Data entries
-=-=-

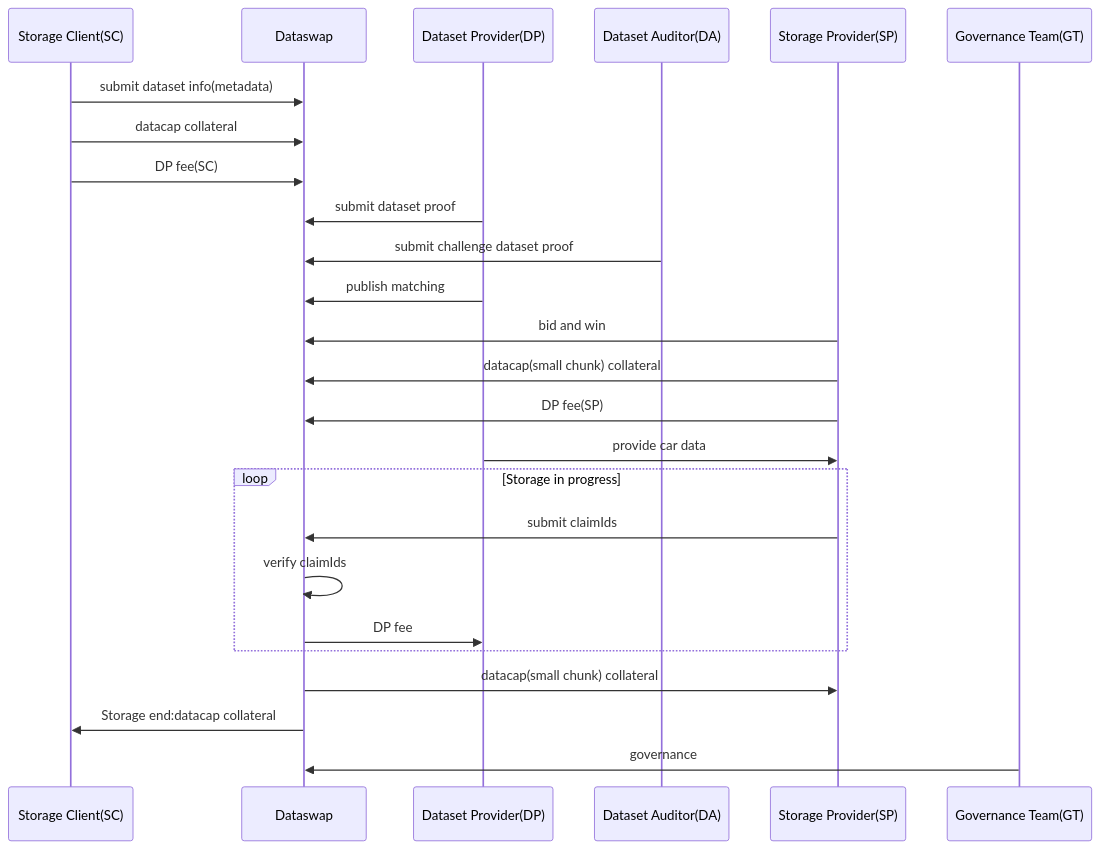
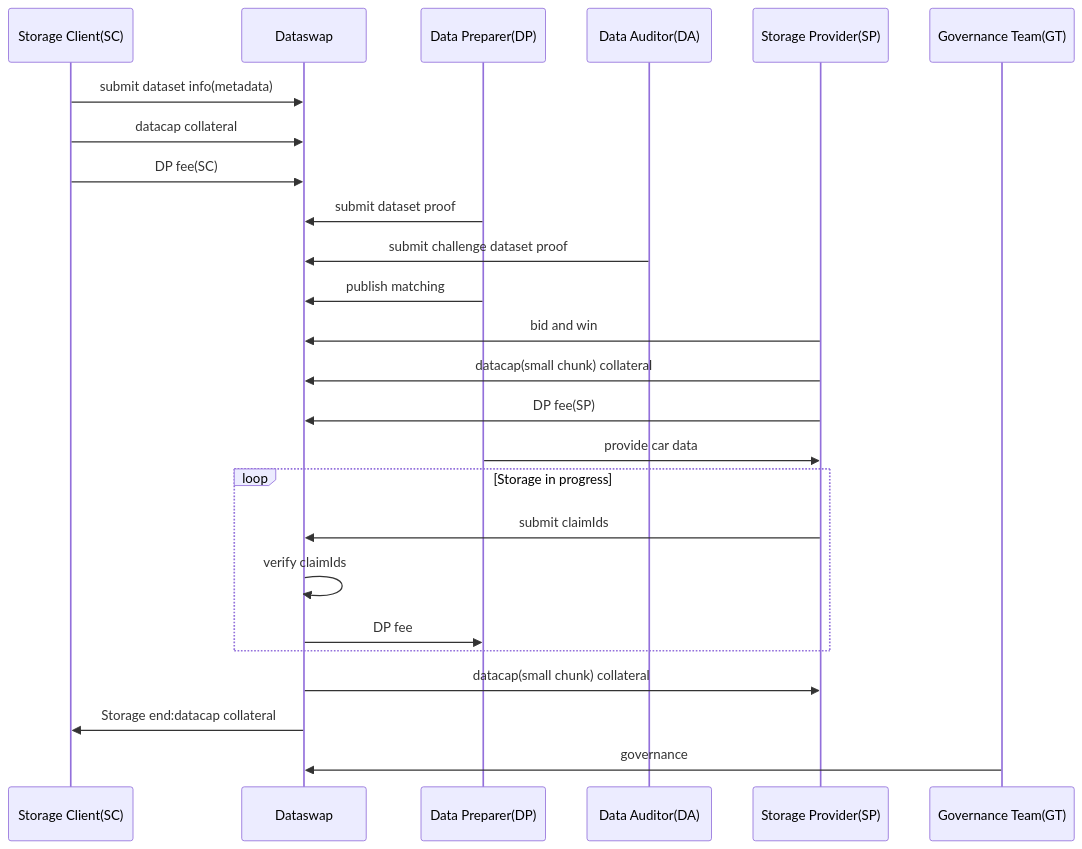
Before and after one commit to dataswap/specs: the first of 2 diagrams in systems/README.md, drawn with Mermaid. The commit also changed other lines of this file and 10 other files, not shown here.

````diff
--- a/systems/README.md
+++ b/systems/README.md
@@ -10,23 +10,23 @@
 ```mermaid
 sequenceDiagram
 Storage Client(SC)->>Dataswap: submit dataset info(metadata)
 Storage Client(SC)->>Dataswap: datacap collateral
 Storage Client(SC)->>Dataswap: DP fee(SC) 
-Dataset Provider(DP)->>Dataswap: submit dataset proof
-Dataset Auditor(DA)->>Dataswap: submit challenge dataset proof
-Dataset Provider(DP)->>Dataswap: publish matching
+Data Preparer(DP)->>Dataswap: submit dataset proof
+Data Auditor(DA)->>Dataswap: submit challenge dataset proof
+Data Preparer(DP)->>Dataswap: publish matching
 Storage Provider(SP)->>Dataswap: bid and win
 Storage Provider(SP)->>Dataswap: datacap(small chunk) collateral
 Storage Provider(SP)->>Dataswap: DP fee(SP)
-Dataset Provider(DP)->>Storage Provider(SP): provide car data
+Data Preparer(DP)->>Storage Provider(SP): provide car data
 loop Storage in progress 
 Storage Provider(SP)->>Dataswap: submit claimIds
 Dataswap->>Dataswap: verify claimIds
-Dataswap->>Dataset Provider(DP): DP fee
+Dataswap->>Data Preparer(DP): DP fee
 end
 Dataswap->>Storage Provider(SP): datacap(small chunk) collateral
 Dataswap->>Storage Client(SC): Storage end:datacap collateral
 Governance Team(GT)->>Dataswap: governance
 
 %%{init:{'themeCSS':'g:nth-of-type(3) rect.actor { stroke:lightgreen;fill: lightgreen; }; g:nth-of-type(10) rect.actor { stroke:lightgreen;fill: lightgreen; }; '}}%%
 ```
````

-=-=-

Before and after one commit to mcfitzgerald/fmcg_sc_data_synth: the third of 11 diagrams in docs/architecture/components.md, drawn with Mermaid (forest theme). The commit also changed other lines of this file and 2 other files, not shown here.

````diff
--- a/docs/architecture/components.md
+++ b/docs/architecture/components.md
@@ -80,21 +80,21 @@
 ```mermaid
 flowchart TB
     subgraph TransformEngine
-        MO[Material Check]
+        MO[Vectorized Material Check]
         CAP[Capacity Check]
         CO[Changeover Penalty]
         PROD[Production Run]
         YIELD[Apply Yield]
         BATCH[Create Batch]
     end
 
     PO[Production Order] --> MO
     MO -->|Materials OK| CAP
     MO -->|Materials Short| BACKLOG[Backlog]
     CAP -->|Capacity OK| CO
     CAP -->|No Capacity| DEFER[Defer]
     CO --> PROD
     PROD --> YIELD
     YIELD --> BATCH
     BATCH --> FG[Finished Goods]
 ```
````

-=-=-

■ **WHAT YOU ARE ASKED TO DO**:
Exactly the lines above from the one with "loop Storage in progress" to the one with "Governance Team(GT)->>Dataswap: governance", both included, are to be quoted; leave the rest out.

■ **ANSWER TO THIS EXERCISE**:
 loop Storage in progress 
 Storage Provider(SP)->>Dataswap: submit claimIds
 Dataswap->>Dataswap: verify claimIds
-Dataswap->>Dataset Provider(DP): DP fee
+Dataswap->>Data Preparer(DP): DP fee
 end
 Dataswap->>Storage Provider(SP): datacap(small chunk) collateral
 Dataswap->>Storage Client(SC): Storage end:datacap collateral
 Governance Team(GT)->>Dataswap: governance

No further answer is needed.